Over the past four years, the work of shareholders and communities has resulted in a significant decrease in prescription opioid use and abuse. However, the lasting and devastating effects of the opioid epidemic have only bolstered shareholders’ efforts for pharmaceutical companies to hold executives accountable for their role in this public health crisis. Mercy Investment Services and fellow shareholders have encouraged a “vote no” on executive compensation packages at several companies that faced opioid-related lawsuits. Recently, one company responded to shareholder pressure and announced it would rescind millions in executive bonuses.
McKesson Corporation, the nation’s largest wholesale drug distributor, recently disclosed that current and former executives would forfeit nearly $7 million in bonuses. The announcement came in advance of the company’s July 23 annual meeting, as the Investors on Opioid and Pharmaceutical Accountability (IOPA) continued a “vote no” campaign to encourage fellow shareholders to vote against the company’s compensation package in light of the opioid-related litigation. The campaign has raised shareholder awareness of the issue and swayed shareholders; The Washington Post reports that shareholder support for executive compensation has drastically declined since 2017.

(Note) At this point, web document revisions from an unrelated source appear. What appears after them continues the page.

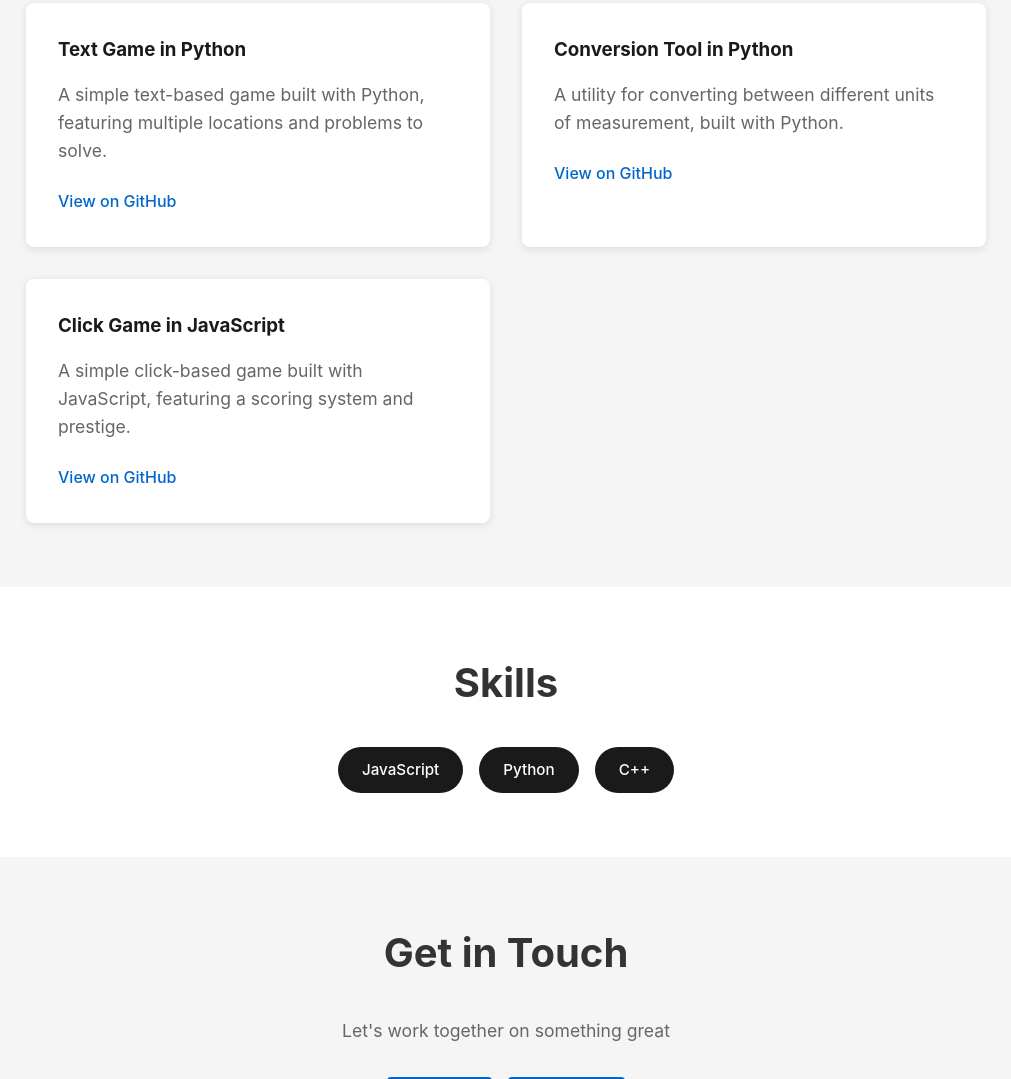
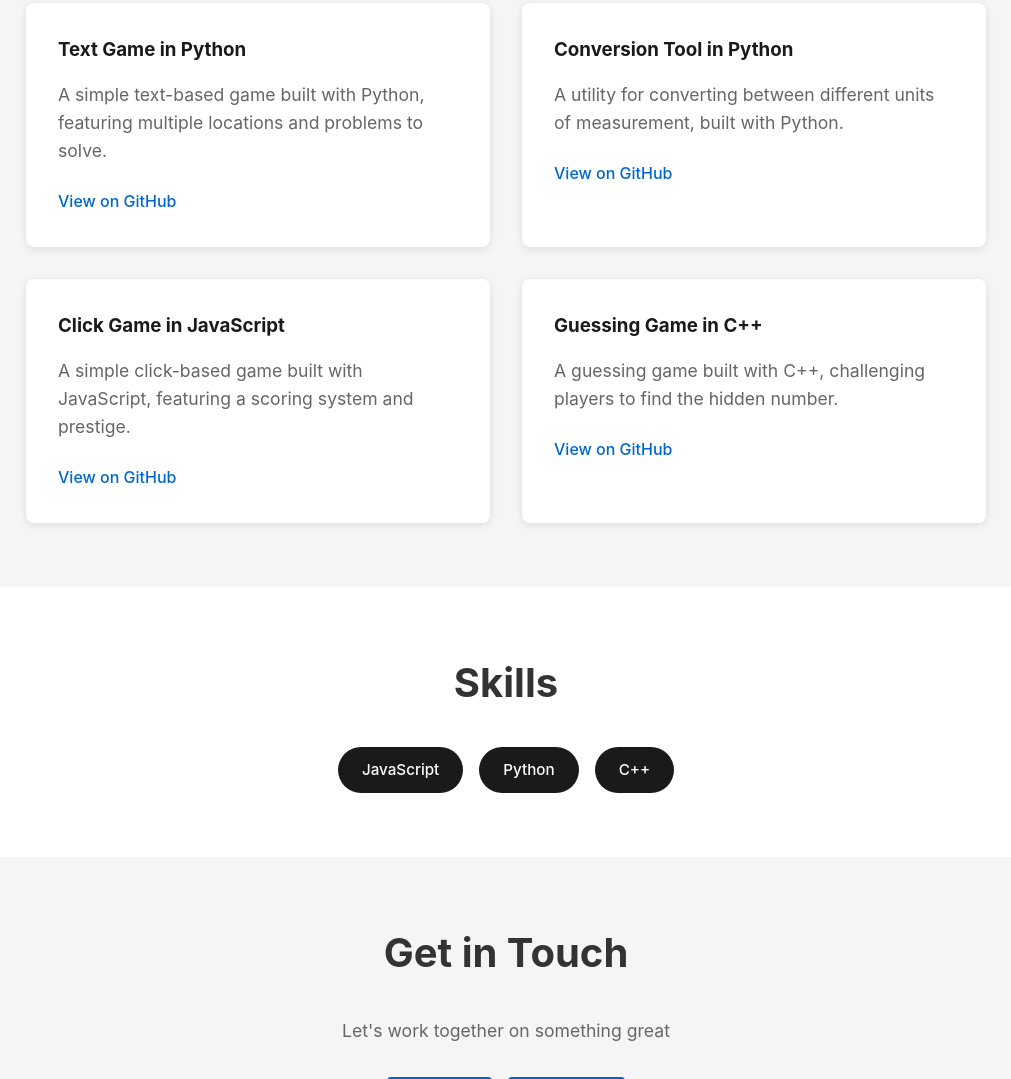
Before and after one commit to Vincent6777/Portfolio, a plain HTML site: page index.html in a window 1280 px wide. Shown: the part 858-1937 px from the top of the page, without its empty margins (134-1145 px from the left). Drawn offline with Linux system fonts and the light colour scheme.

Commit message:
Nieuw Project toegevoegd: Guessing Game in C++

```diff
--- a/index.html
+++ b/index.html
@@ -55,6 +55,11 @@
                     <p>A simple click-based game built with JavaScript, featuring a scoring system and prestige.</p>
                     <a href="https://github.com/Vincent6777/Click-game-in-JS" class="btn-link" target="_blank">View on GitHub</a>
                 </div>
+                <div class="project-card">
+                    <h3>Guessing Game in C++</h3>
+                    <p>A guessing game built with C++, challenging players to find the hidden number.</p>
+                    <a href="https://github.com/Vincent6777/Guessing-Game-CPP" class="btn-link" target="_blank">View on GitHub</a>
+                </div>
             </div>
         </div>
     </section>
```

Mercy Investment Services hopes that McKesson is the first of several pharmaceutical companies to take concrete action to hold their executives accountable for their role in the opioid epidemic. Future engagements will continue to ask these companies to re-evaluate executive compensation policies in light of opioid-related litigation.